Yo, insert hook into next stitch and pull up another loop–you now have 5 loops on your hook–yo and pull thru all 5 loops. You have just made your first PHDC stitch.
*Yo, insert hook into same stitch you just worked in, pull up a loop and hold it, yo, insert hook into next stitch and pull up a loop, yo, pull through all 5 loops on the hook*, repeat from *to* to the end, finishing with a PHDC stitch being completed in the final stitch of the row.
Row 2: ch1, turn. HDC in 1st st, *yo, insert hook into stitch you just worked in, pull up a loop and hold it, yo, insert hook into next stitch and pull up another loop. Yo, pull thru all 5 loops on the hook*, rep from *to* to the end, just as you did for row 1.
Row 2 is the repeat for this pattern.
I do not recommend this stitch for garments or baby blankets as it is far too rigid.
I do recommend using it with cotton yarn and making kitchen and bath projects with it. It’s a sturdy stitch that makes a sturdy fabric. Coming soon, we have some nifty quick and easy patterns using this stitch to get you started!
Be sure to check us out as I upload yet another stitch of the week this week!
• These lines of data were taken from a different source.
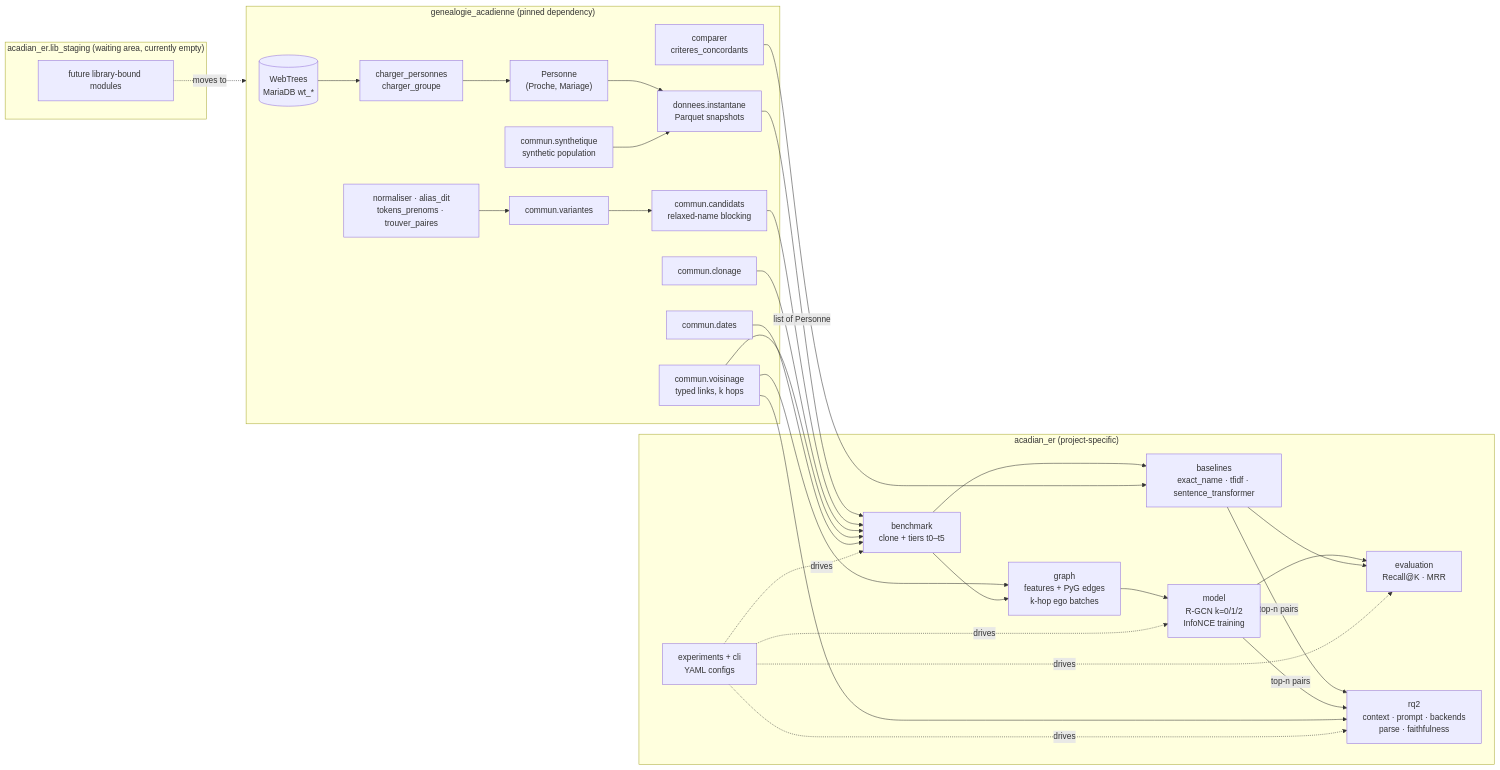
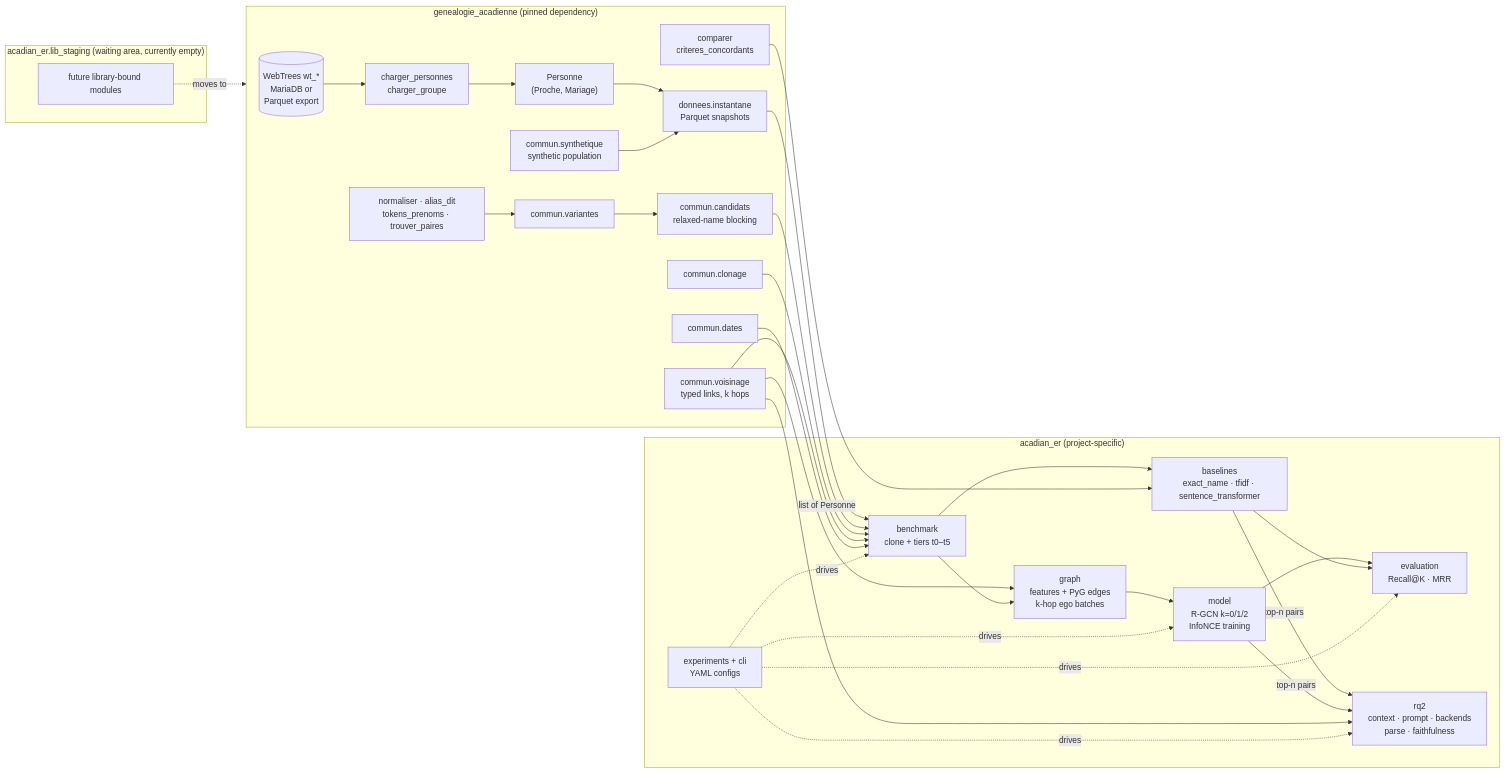
The diagram in docs/ARCHITECTURE.md (Incandescent-Turtle/acadian-entity-resolution), drawn with Mermaid before and after one commit. The commit also changed 10 other files, not shown here.

Commit message:
Build the Personne snapshot from the Parquet export or MariaDB

````diff
--- a/docs/ARCHITECTURE.md
+++ b/docs/ARCHITECTURE.md
@@ -5,52 +5,52 @@
 ```mermaid
 flowchart LR
   subgraph GA["genealogie_acadienne (pinned dependency)"]
-    DB[(WebTrees<br/>MariaDB wt_*)]
+    DB[(WebTrees wt_*<br/>MariaDB or<br/>Parquet export)]
     LOAD["charger_personnes<br/>charger_groupe"]
     MODEL["Personne<br/>(Proche, Mariage)"]
     CMP["comparer<br/>criteres_concordants"]
     NOMS["normaliser · alias_dit<br/>tokens_prenoms · trouver_paires"]
     SNAP["donnees.instantane<br/>Parquet snapshots"]
     SYN["commun.synthetique<br/>synthetic population"]
     VAR["commun.variantes"]
     CAND["commun.candidats<br/>relaxed-name blocking"]
     DATES["commun.dates"]
     VOIS["commun.voisinage<br/>typed links, k hops"]
     CLO["commun.clonage"]
     DB --> LOAD --> MODEL
   end
 
   subgraph LS["acadian_er.lib_staging (waiting area, currently empty)"]
     NEW["future library-bound modules"]
   end
 
   subgraph ER["acadian_er (project-specific)"]
     GRAPH["graph<br/>features + PyG edges<br/>k-hop ego batches"]
     BENCH["benchmark<br/>clone + tiers t0–t5"]
     BASE["baselines<br/>exact_name · tfidf · sentence_transformer"]
     RGCN["model<br/>R-GCN k=0/1/2<br/>InfoNCE training"]
     EVAL["evaluation<br/>Recall@K · MRR"]
     RQ2["rq2<br/>context · prompt · backends<br/>parse · faithfulness"]
     EXP["experiments + cli<br/>YAML configs"]
   end
 
   MODEL --> SNAP
   SYN --> SNAP
   SNAP -->|list of Personne| BENCH
   NOMS --> VAR --> CAND
   CAND --> BENCH
   CLO --> BENCH
   NEW -. moves to .-> GA
   VOIS --> GRAPH
   VOIS --> BENCH
   DATES --> BENCH
   BENCH --> GRAPH --> RGCN
   BENCH --> BASE
   CMP --> BASE
   RGCN --> EVAL
   BASE --> EVAL
   BASE -->|top-n pairs| RQ2
   RGCN -->|top-n pairs| RQ2
   VOIS --> RQ2
   EXP -. drives .-> BENCH & RGCN & EVAL & RQ2
 ```
````
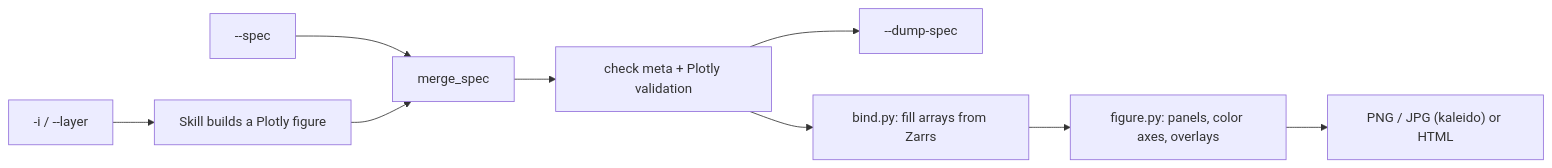
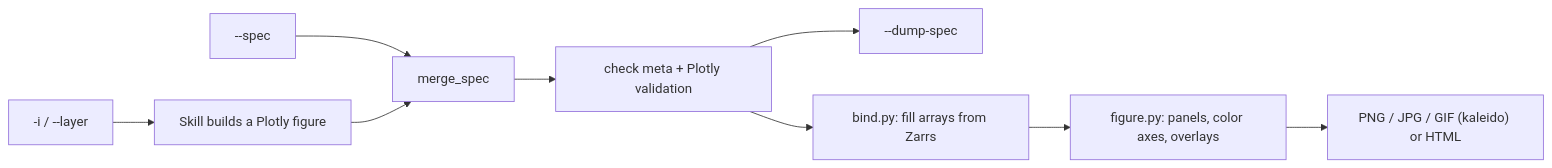
Before and after one commit to rhiza-research/weather-skills-plotting: the diagram in docs/plotting.md, drawn with Mermaid. The commit also changed other lines of this file and 6 other files, not shown here.

````diff
--- a/docs/plotting.md
+++ b/docs/plotting.md
@@ -21,11 +21,11 @@
 ```mermaid
 flowchart LR
   Files["-i / --layer"] --> Skeleton[Skill builds a Plotly figure]
   SpecFlag["--spec"] --> Merge[merge_spec]
   Skeleton --> Merge
   Merge --> Validate[check meta + Plotly validation]
   Validate --> Dump["--dump-spec"]
   Validate --> Bind[bind.py: fill arrays from Zarrs]
   Bind --> Assemble[figure.py: panels, color axes, overlays]
-  Assemble --> Out["PNG / JPG (kaleido) or HTML"]
+  Assemble --> Out["PNG / JPG / GIF (kaleido) or HTML"]
 ```
````
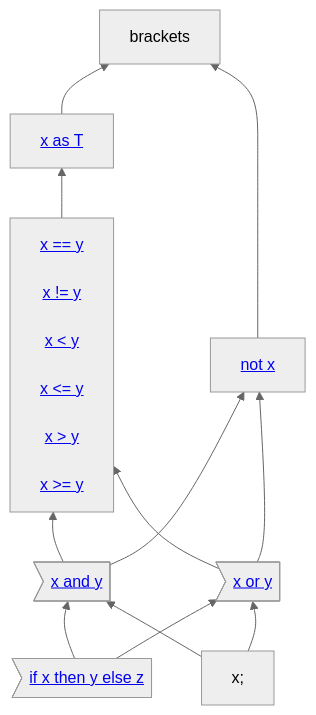
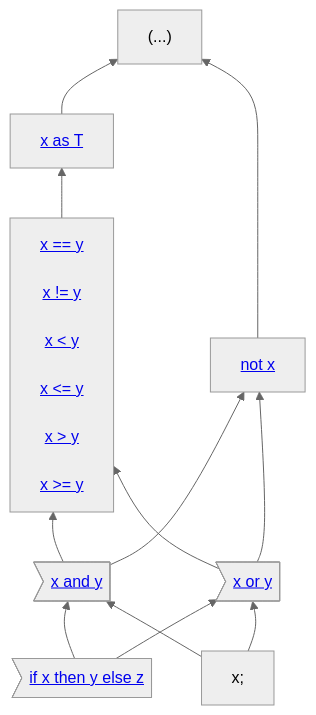
One commit to carbon-language/carbon-lang changed the first of 2 diagrams in docs/design/expressions/README.md. Above: the diagram before and after it, drawn with Mermaid (neutral theme).

````diff
--- a/docs/design/expressions/README.md
+++ b/docs/design/expressions/README.md
@@ -49,21 +49,23 @@
 ```mermaid
 graph BT
-    click brackets["(...)"] href "../classes.md#literals"
+    brackets["(...)"]
+    click brackets "../classes.md#literals"
+
     as["<a href='#conversions-and-casts'>x as T</a>"]
     not["<a href='logical_operators.md'>not x</a>"]
     comparison["<a href='comparison_operators.md'>x == y<br>
                                                   x != y<br>
                                                   x < y<br>
                                                   x <= y<br>
                                                   x > y<br>
                                                   x >= y</a>"]
     and>"<a href='logical_operators.md'>x and y</a>"]
     or>"<a href='logical_operators.md'>x or y</a>"]
     if>"<a href='#if-expressions'>if x then y else z</a>"]
     expressionEnd["x;"]
 
     as & not --> brackets
     comparison --> as
     and & or --> comparison & not
     if & expressionEnd --> and & or
 ```
````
Introduction to the Jorja Collection, a set of crochet patterns for your table. Hi everyone! Helen here, I wanted to give you all a sneak peak on my first set of crochet patterns; a collection to be released. It’s a tableware crochet pattern set collection…